Coach houses, typically small dwellings located in the rear of a property, served an important purpose in the early 20th century: They created additional (and typically affordable) housing for workers and extended family members. And while they’re not exactly rare in Chicago, you aren’t going to find any built in recent decades as the city’s zoning ordinance prohibits new accessory dwellings.
Fortunately, coach houses that were built before this 1950s zoning change are grandfathered, and homeowners can use these as an income-producing apartment. There is one major exception, however: Any 12-month lapse in occupancy will, in effect, make it illegal to rent out a coach house again. Additionally, if a coach house is demolished or lost in a fire, it cannot be replaced.
The vacancy code means that there are usually a number of Chicago coach houses listed for sale or rent. Here are just a few examples around the city.
In parts of Lincoln Park and Lake View, coach houses are sometimes sold separately from the main home. This is unusual in the sense that it seems to contradict existing zoning standards, but this 1,600-square-foot coach house dwelling on Seminary Avenue is a perfect example.
What’s better than a classic Chicago red brick bungalow? A classic Chicago bungalow with a coach house in the rear. For under $450,000, this Carmen Avenue property includes a two-unit bungalow and a detached third unit located behind it.
Here’s a unique opportunity to get a vintage single-family home and coach house on an oversized lot in Lincoln Square. Clad in cedar shake siding, the adorable coach house would make for a perfect in-law suite or rental dwelling, and there’s still plenty of room in the backyard for everyone to share.
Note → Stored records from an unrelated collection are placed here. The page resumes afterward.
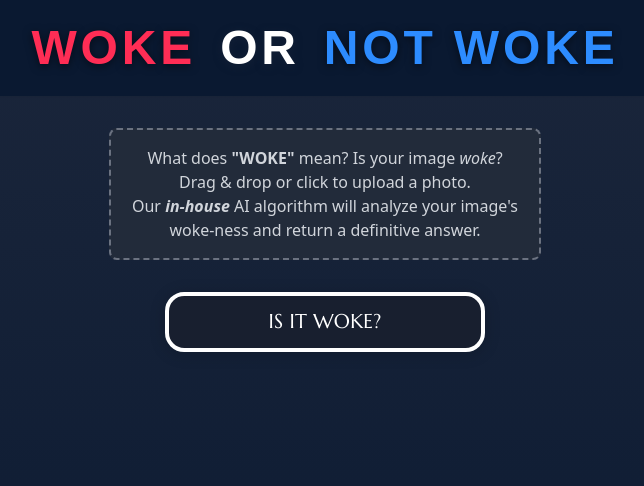
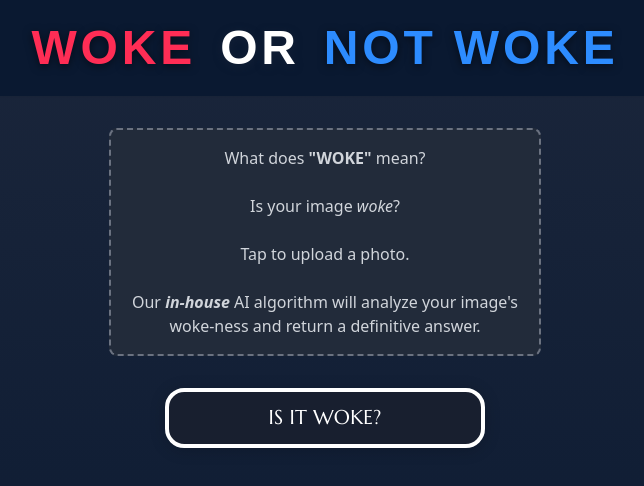
Before and after one commit to fundamentaldatum/woke-or-not-woke, a React (Vite) app: page / in a window 1280 px wide. Shown: the top 486 px of the page, without its empty margins (315-959 px from the left). Built offline with nearby package versions, Linux system fonts and the light colour scheme; no server answers; a web font is replaced by a local one.

Commit message:
Upload Text Styling Update

```diff
--- a/src/components/photo/PhotoUpload.tsx
+++ b/src/components/photo/PhotoUpload.tsx
@@ -56,9 +56,14 @@ export const PhotoUpload: React.FC<PhotoUploadProps> = ({
           </div>
         ) : (
           <span className="text-gray-300">
-            What does <b>"WOKE"</b> mean? Is your image <i>woke</i>?
+            What does <b>"WOKE"</b> mean?
             <br />
-            Drag & drop or click to upload a photo.
+            <br />
+            Is your image <i>woke</i>?
+            <br />
+            <br />
+            Tap to upload a photo.
+            <br />
             <br />
             Our <b><i>in-house</i></b> AI algorithm will analyze your image's woke-ness and return a definitive answer.
           </span>
```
Home shoppers may be able to stretch their budget a bit further if they consider the potential income from leasing out a coach house. While this vintage Victorian farmhouse may be out of reach for some buyers, renting the detached rear dwelling could help get better financing and cover the bills.
Anyone who’s lived in or spent time visiting the greater West Town area is likely to recognize this style of coach house. The modest dwelling is no mansion, but it’s a more affordable option for renters and an income-producing asset for the homeowner. And up in the front is a two-unit building.